When it is the Meiji era, numbers decrease little by little because producer turning into other work came out, and 24 potteries continue making grilled dish now. These potters work hard to create new products for the 21st century while following tradition of 300 years.
Indications are that the origins of Obori Soma Yaki go back to toward the end of the 17th century.
Under the patronage and protection of the local Soma clan the kilns flourished and by the middle of the 19th century, there were more than 100 at work, making it the largest production center in the whole of the Tohoku region of northern Japan. With the changes which took place in the commercial sector on entering the Meiji period (1868-1912), the number of working kilns fell and now there are just 24 at work. Fueled by the 300-year-old heritage of ceramics in the area, however, the creative spirit is still alive.
The majority of pieces are glazed with a clear, glasslike celadon glaze, verging on green. Overall crazing is also a common feature, which makes this ware all the more approachable. The source of the celadon glaze is found locally, but it is not the only glaze used. An ash glaze as well as an amber colored one and a white slip glaze are also used. There are now making vases, tea bowls, cups and flasks for sake and other distinctively decorated pieces.
|Industrial art object name
||Obori Soma Yaki
||We seem to overcharge, and Maya comes
|Classification of industrial art object
||Tea set, bottle and cup, vase, ashtray
|Main production area
||Fukushima / Namie-machi, Futaba-gun
|The designation date
||February 6, 1978
■local production associations
Obori Soma Yaki cooperative association
Ozawa, Nihonmatsu-shi, Fukushima character original 115-25
Forest of ceramic art overcharges, and Nihonmatsu studio is inner
■Associated exhibit space, facility
We make earthenware which covered up appearance with transparent glaziness with blue called celadon porcelain glaze mainly. Because crazing covers up the whole container like design, we are called "blue crack", and this crazing design makes work one which it is easy to get close to. Toyama stone which is main raw materials of celadon porcelain glaze is raw material produced only at this production center. Other than celadon porcelain glaze, we use ash glaze (we buy and say), rain glaze (say), white style glaze (do and drift and say).

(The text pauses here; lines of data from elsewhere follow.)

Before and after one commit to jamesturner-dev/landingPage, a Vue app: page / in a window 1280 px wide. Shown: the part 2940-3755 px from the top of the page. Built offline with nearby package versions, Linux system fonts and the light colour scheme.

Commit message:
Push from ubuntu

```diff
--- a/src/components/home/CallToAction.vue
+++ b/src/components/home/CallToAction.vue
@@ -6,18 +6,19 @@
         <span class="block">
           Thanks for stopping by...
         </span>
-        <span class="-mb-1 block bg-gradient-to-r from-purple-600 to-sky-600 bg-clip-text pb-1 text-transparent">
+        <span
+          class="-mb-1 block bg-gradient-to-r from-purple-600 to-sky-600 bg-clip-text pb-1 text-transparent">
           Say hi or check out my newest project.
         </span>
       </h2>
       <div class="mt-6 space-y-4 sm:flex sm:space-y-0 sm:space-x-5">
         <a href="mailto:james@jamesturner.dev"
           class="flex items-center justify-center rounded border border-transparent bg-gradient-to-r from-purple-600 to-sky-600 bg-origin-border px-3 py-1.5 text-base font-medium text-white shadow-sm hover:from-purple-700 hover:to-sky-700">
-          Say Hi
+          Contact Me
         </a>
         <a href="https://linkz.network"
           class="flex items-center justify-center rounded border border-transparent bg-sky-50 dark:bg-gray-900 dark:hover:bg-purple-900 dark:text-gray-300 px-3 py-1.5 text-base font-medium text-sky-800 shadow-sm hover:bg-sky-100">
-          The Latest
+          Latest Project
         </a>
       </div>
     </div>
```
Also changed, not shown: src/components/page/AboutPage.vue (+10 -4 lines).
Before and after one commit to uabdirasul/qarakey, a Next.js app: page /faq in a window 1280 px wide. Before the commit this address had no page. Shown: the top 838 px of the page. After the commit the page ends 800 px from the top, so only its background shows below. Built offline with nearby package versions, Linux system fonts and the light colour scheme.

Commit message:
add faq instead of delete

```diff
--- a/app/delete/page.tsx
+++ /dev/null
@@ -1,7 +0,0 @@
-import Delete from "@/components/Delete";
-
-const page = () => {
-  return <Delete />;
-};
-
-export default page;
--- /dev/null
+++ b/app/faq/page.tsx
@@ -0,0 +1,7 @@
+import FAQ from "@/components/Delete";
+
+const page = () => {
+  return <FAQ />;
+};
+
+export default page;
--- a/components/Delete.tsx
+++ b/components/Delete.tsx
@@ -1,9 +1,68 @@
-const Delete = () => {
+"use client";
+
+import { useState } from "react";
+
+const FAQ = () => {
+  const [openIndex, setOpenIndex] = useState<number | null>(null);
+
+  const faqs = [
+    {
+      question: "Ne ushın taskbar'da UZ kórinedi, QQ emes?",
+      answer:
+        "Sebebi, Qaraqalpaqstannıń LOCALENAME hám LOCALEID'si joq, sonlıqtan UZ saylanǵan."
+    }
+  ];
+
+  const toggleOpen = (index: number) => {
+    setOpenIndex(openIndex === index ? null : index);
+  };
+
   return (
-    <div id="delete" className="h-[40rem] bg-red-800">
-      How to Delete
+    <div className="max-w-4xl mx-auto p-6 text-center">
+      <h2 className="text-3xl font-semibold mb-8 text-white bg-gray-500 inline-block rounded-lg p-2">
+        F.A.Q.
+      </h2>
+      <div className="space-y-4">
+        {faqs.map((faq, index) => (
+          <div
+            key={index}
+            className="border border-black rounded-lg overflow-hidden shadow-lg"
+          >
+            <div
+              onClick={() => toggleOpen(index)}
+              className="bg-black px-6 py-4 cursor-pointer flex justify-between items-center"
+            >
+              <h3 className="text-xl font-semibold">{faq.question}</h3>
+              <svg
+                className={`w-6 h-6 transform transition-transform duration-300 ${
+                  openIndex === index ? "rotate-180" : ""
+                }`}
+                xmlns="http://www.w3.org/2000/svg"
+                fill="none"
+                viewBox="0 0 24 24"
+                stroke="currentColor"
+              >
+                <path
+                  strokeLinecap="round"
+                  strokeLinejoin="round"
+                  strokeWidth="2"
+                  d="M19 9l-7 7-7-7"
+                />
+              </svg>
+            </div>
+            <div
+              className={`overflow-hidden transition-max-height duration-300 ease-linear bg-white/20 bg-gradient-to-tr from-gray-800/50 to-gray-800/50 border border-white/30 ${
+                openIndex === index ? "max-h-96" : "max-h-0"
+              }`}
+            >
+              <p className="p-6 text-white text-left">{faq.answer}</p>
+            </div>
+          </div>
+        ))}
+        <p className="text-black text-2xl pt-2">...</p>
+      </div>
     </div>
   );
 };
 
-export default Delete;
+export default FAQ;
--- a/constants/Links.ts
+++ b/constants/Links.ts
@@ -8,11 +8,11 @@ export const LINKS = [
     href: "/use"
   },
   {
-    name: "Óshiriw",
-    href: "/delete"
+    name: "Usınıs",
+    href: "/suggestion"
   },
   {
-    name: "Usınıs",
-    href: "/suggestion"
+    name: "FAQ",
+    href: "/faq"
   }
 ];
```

Obori Soma Yaki is primarily known for producing ceramic pieces coated in a glaze of celedon blue. Another well known characteristic of Obori Soma Yaki pieces is the “Ao-hibi” or cracked blue pattern that covers the works - created by the fine cracks within the surface. The stones used for producing the celedon blue glaze can only be found in the Obori region of Fukushima, Japan. In addition to celedon blue, ash colored glaze, clear glaze and white glaze are also used for the ceramic pieces.
How to make
We use local potter's clay for materials of ceramist. We put this soil in the water and will have muddy water and divide by unnecessary thing that we use as clay. We dry mud which we sorted out and make clay, and knock clay which we kneaded well flat on potter's wheel and it is homemade and makes form. If there is form, we finish and do for dry in the shade and do unglazing at temperature of approximately 950 degrees if we completely dry. We attach picture to thing which finished of unglazing, but picture of horse called "run piece" described then is form of picture only in this production center. We can enter kiln with glaze (say bake) over caliber described painting in once again and we bake at temperature of 1,250-1,280 degree and finish.
Local clay earth is used to make the pottery clay for the pieces. This soil is immersed in water, reduced to mud and then separated into the clay that can be used for pottery and other components that will be discarded. The mud which has been sorted this way is dried and made into pottery clay and the well kneaded clay is shaped on a potter’s wheel. Once the clay is shaped, it is dried in darkness. Once it is completely dry, the piece is fired in a kiln at about 950 degrees. After the clay is fired, a picture is drawn on the surface, and the famous “Hashirikoma” running horse drawings are something that can only be found in Obori ceramic pieces. After the picture is drawn, the surface is covered in glaze and then fired once more in the kiln at between 1,250 to 1,280 degrees to finish the piece.